Noble Bukhara Teems With Life

BUKHARA, Uzbekistan -- In the center of the legendary city of Bukhara, visitors sit under the shade of gnarled 16th-century mulberry trees feasting on shish kebab while geese flap their wings and try to grab fish in a pond.

Merchants hawk silk and black lacquered boxes from stalls in nearby sand-colored Islamic schools, or madrassas, whose soaring portals are framed with turquoise and sky-blue tiles set in intricate geometric patterns.

Uzbekistan is restoring Bukhara, a stop on the ancient Silk Road trading route that became an Islamic center of learning so famous that residents still call the place "Bukhara-i sharif" f noble Bukhara.

Restorers desperately want to maintain the city's vitality and avoid the mistakes that turned the historic center of Samarkand, a Silk Road city 240 kilometers to the east, into a gleaming but lifeless museum piece.

"In Bukhara we are trying not to repeat what was done in Samarkand," said Nasim Hakimovich Sharipov, chief architect for Bukhara from 1970 to 1997. In Samarkand, he said, "the mosques and the madrassas are now naked."

The task is huge.

With about 200,000 people, Bukhara has almost a thousand mosques, Islamic schools, covered bazaars or other historical sites, all of which are in varying stages of decay.

The Soviet Union began a major effort to restore the city in 1968, and Uzbekistan's government quickened the pace after it gained independence in 1991.

"The goal of all of the people of Bukhara is to see how it looked in the past," Sharipov said during an interview in his small, cramped office in the side of a dilapidated medieval mosque.

In the corner of the room is a photograph of the city's main landmark, the Kalyan minaret, a 45-meter-high tower with a flat top that dominates the skyline. The picture shows the minaret after the Soviet army stormed Bukhara in 1920 f the right side of the top sheared off by artillery fire, the sides of the tower marred by big holes from cannon shells.

Restoration experts are rehabilitating buildings using mud bricks similar to those used in medieval times and still seen in hundreds of inhabited homes in the old city.

Cement has been used to shore up crumbling buildings, but Sharipov says it is used sparingly.

Faded tiles have been retouched and, in some cases, replaced.

In some areas the work has not been precise. Bricks used to fill the holes in the Kalyan minaret are a slightly lighter sand color than the tower, leaving obvious signs where the artillery rounds slammed into the minaret.

Much work still needs to be done.

In the Abdel Aziz Khan Islamic school, which is on UNESCO's list of the world's 100 most endangered heritage sites, cracked and worn tiles line rooms where students once studied.

At the top of one dome, in an alcove where teachers and their students once met, red and blue stains mark the spots where mosaics decorated the walls. A huge stork's nest sits atop the school's minaret.

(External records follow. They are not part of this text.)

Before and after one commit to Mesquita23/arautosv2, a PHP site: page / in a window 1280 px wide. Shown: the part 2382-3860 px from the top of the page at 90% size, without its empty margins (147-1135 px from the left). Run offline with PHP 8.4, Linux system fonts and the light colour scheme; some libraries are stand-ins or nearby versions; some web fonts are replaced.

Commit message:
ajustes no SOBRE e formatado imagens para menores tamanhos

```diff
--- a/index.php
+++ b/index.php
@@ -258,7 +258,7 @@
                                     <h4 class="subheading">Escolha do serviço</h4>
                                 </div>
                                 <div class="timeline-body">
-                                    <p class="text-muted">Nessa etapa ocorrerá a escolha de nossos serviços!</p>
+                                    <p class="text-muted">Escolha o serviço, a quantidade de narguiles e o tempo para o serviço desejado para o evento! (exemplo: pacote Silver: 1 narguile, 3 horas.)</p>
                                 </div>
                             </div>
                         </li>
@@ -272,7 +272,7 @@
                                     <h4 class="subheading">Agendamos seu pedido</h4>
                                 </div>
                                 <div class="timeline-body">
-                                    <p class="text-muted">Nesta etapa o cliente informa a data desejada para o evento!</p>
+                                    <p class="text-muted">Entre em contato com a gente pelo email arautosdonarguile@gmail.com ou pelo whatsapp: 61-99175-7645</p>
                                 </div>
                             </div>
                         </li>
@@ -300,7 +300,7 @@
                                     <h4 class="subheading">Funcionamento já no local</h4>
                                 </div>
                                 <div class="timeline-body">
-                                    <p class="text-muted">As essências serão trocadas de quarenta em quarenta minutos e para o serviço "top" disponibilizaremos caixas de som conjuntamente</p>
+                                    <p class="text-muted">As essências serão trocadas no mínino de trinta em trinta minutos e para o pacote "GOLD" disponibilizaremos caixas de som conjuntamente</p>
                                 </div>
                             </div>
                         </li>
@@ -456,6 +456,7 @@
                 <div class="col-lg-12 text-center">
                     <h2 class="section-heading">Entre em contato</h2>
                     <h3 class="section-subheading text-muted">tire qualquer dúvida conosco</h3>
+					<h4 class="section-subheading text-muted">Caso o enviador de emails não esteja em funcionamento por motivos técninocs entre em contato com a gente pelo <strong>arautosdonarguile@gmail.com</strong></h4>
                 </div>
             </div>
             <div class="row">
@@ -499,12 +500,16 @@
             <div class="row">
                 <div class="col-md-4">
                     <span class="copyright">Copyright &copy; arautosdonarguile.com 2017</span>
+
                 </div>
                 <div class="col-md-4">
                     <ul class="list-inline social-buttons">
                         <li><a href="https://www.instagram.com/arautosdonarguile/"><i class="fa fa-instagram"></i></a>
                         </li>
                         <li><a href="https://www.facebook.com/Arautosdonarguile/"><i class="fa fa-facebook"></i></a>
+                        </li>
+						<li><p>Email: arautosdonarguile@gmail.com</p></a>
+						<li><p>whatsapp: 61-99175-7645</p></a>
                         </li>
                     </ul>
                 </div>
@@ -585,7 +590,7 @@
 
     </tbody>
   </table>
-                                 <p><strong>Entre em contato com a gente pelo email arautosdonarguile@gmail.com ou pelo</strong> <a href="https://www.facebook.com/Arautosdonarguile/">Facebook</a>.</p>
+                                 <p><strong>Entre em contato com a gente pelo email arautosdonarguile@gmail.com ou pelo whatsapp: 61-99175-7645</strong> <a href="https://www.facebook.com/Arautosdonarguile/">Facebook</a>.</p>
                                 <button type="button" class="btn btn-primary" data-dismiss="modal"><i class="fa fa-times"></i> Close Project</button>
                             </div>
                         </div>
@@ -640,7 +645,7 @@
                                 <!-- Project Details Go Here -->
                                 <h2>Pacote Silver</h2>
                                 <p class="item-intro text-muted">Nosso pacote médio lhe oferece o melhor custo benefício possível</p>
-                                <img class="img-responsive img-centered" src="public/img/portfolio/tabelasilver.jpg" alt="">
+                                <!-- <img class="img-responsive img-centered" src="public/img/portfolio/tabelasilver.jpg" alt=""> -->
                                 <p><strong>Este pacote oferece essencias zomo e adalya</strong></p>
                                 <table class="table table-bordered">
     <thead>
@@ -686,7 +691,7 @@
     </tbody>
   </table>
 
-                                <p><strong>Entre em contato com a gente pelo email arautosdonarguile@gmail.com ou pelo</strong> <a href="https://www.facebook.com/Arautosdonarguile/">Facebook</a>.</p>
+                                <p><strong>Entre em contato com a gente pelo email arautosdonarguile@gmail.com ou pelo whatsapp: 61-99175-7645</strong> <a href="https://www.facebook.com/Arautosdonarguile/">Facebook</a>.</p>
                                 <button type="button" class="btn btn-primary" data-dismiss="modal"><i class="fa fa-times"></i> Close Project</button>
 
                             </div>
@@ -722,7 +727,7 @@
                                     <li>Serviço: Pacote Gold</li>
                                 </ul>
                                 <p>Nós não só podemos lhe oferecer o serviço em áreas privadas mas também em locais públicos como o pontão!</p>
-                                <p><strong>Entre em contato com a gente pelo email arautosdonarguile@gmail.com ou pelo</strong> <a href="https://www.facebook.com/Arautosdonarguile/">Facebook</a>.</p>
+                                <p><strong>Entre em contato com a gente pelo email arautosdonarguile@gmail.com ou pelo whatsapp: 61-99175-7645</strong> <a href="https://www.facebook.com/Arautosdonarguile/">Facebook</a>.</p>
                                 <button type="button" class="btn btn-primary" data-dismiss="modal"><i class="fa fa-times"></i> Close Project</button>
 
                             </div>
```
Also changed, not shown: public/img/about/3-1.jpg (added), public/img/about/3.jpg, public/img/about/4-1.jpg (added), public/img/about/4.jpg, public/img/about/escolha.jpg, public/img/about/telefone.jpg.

In contrast, the buildings of Samarkand have been largely restored, although it has been left devoid of city life.

Decades ago, workers cleared the fabled Registan, the central square that in ancient times was home to a vibrant market selling silk and porcelain from China and where Islamic warriors displayed the spoils of their conquests. Except for tourists, the only life in the area now is the trucks that rumble down the highway in front of the Registan.

The three great schools that bracket the Registan are gleaming with restored tile work. The 33-meter portal of the Shirdar Madrassa is framed by two lions in the rays of the sun.

Next door is the Tilakar Madrassa, where workers recently repainted gold and blue vases bursting with flowers on the walls. Some 2 kilograms of gold leaf were used to restore the gilded Koranic verses that line the blue walls inside the building.

"Wow! This is how it was," said Shahram Vakilian, a Peace Corps worker from Woodbury, New York, during a recent visit.

But he quickly added: "Samarkand has more of an artificial museum feeling. Bukhara has more of a city feel."

Some architects say Bukhara retains a more human feel because its buildings are less ornate and therefore were not resurfaced as extensively by restorers.

Others point to modern Samarkand's more vibrant economy and say central Bukhara might be more devoid of life if its residents could afford to move.